Always buy books that look interesting. Create a library so there’s never an excuse to not have something meaningful to consume.

And when you do consume, consume with purpose.

Search out writers that speak to you and latch onto their words. Dive deep and see what makes them tick. Find the works that shaped their worldview. And then follow them down the rabbit hole.

Be open to experiences you don’t understand

“Everything that irritates us about someone else us about others can lead us to an understanding of ourselves.” – Carl Jung

Pursuing a life of deeper understandings and wisdom is difficult because it requires us to be fluid not only in our beliefs, but in our very core values.

A rigid mindset, one that doesn’t allow for options beyond what it holds to be true, has no room to expand. Like a goldfish who only grows to accommodate the space it’s been given, our understanding only grows when we give it the space to.

As Maria Popova explains as one of the 7 lessons she learned in the last 7 years:

“It’s enormously disorienting to simply say, ‘I don’t know’. But it’s infinitely more rewarding to understand than to be right—even if that means changing your mind about a topic, an ideology, or, above all, yourself.“

The Romantic poet John Keats put forth the idea of ‘Negative Capability‘—the willingness to embrace uncertainty, live with mystery, and come to peace with ambiguity.
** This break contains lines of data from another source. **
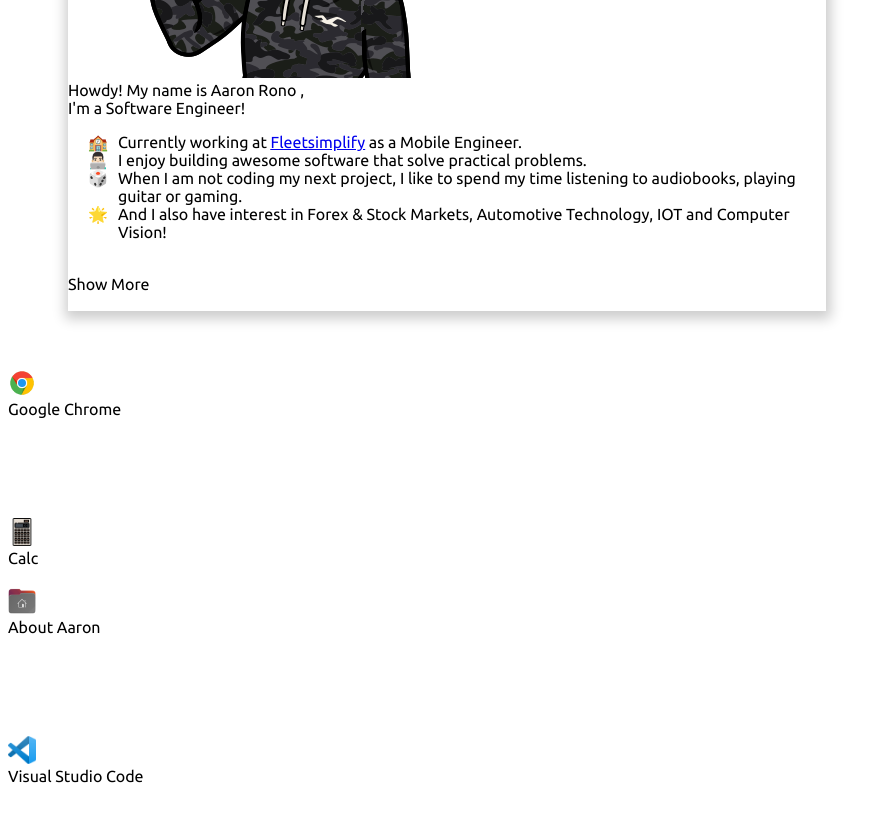
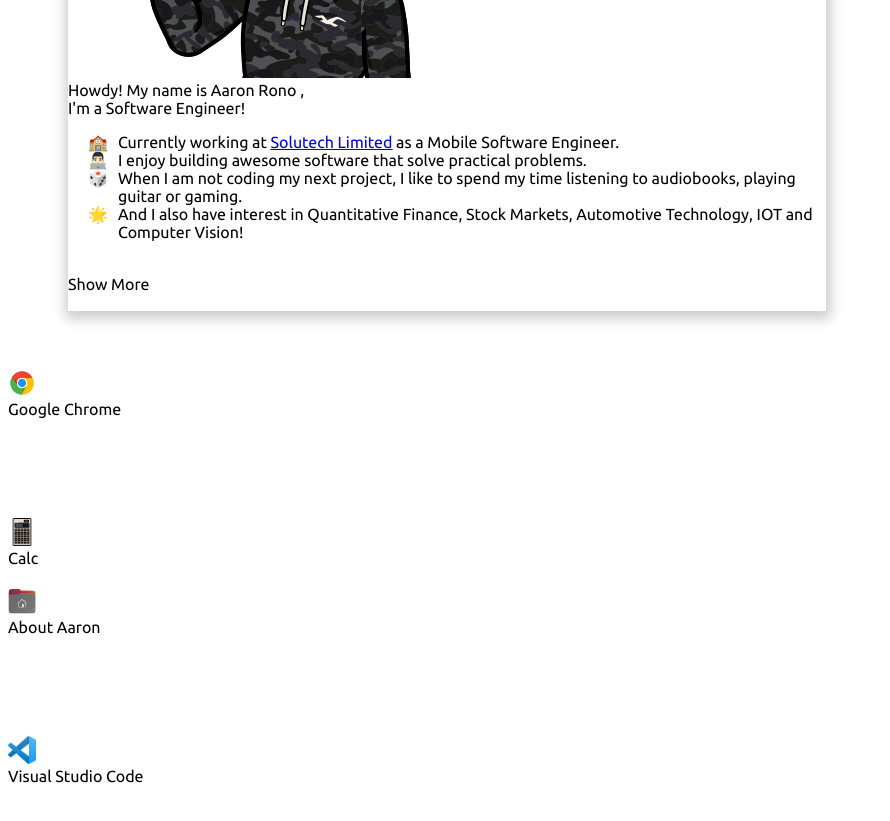
Before and after one commit to cyenite/cyenite.github.io, a Next.js app: page / in a window 1280 px wide. Shown: the part 1480-2301 px from the top of the page, without its empty margins (0-890 px from the left). Built offline with nearby package versions, Linux system fonts and the light colour scheme.

Commit message:
update about me

```diff
--- a/components/apps/aaron.js
+++ b/components/apps/aaron.js
@@ -140,10 +140,10 @@
                 <div className="bg-white absolute rounded-full p-0.5 md:p-1 top-0 transform -translate-y-1/2 right-0"></div>
             </div>
             <ul className=" mt-4 leading-tight tracking-tight text-sm md:text-base w-5/6 md:w-3/4 emoji-list">
-                <li className=" list-pc">Currently working at <u className=' cursor-pointer '><a href="https:/fleetsimplify.com" target={"_blank"}>Fleetsimplify</a></u> as a <span className=" font-medium">Mobile Engineer</span>.</li>
+                <li className=" list-pc">Currently working at <u className=' cursor-pointer '><a href="https://solutech.co.ke" target={"_blank"}>Solutech Limited</a></u> as a <span className=" font-medium">Mobile Software Engineer</span>.</li>
                 <li className=" mt-3 list-building"> I enjoy building awesome software that solve practical problems.</li>
                 <li className=" mt-3 list-time"> When I am not coding my next project, I like to spend my time listening to audiobooks, playing guitar or gaming.</li>
-                <li className=" mt-3 list-star"> And I also have interest in Forex & Stock Markets, Automotive Technology, IOT and Computer Vision!</li>
+                <li className=" mt-3 list-star"> And I also have interest in Quantitative Finance, Stock Markets, Automotive Technology, IOT and Computer Vision!</li>
             </ul>
         </>
     )
```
This level of openness allows us to not only see the dots, but to make the connections that were seemingly non-existent. To see the truly enlightened ideas that only come from farming on seemingly barren land. From planting an unknown seed and seeing what, with proper cultivation and care, pops up.

As Marcus Aurelius explains in Meditations:

“If anyone can refute me—show me I’m making a mistake and looking at things from the wrong perspective—I’ll gladly change. It’s the truth I’m after, and the truth never harmed anyone. What harms us is to persist in self deceit and ignorance.”

When you search for the truth, rather than just enough information to form an opinion, you find ways to enrich your life and that of those around you.

We all lead by example, whether we set out to or not.

*****

“Life is long if you know how to use it.”

I used to hate that quote from Seneca. It made me feel like I was missing the point entirely. But now I think I’m closer to understanding.

It’s not merely enough to know. We need to do something with the knowledge. We need to practice. To apply. To become wise.

We need to get off the spinning wheel of mindless opinions and rehashed statements and build a better machine.

But this only comes through dedication to a cause. From pushing our minds beyond our comfort zone.

What we experience shapes who we become. Curating and editing what goes into your own life is the only way to guide yourself forward in continual growth. Staying at a standstill, ignoring the work that seems ‘too hard’, will only bring you back to where you started.

Jory MacKay is an editor @PickCrew, where this post originally appeared.

Garbage in, Garbage Out: How to Find Wisdom in the Age of Information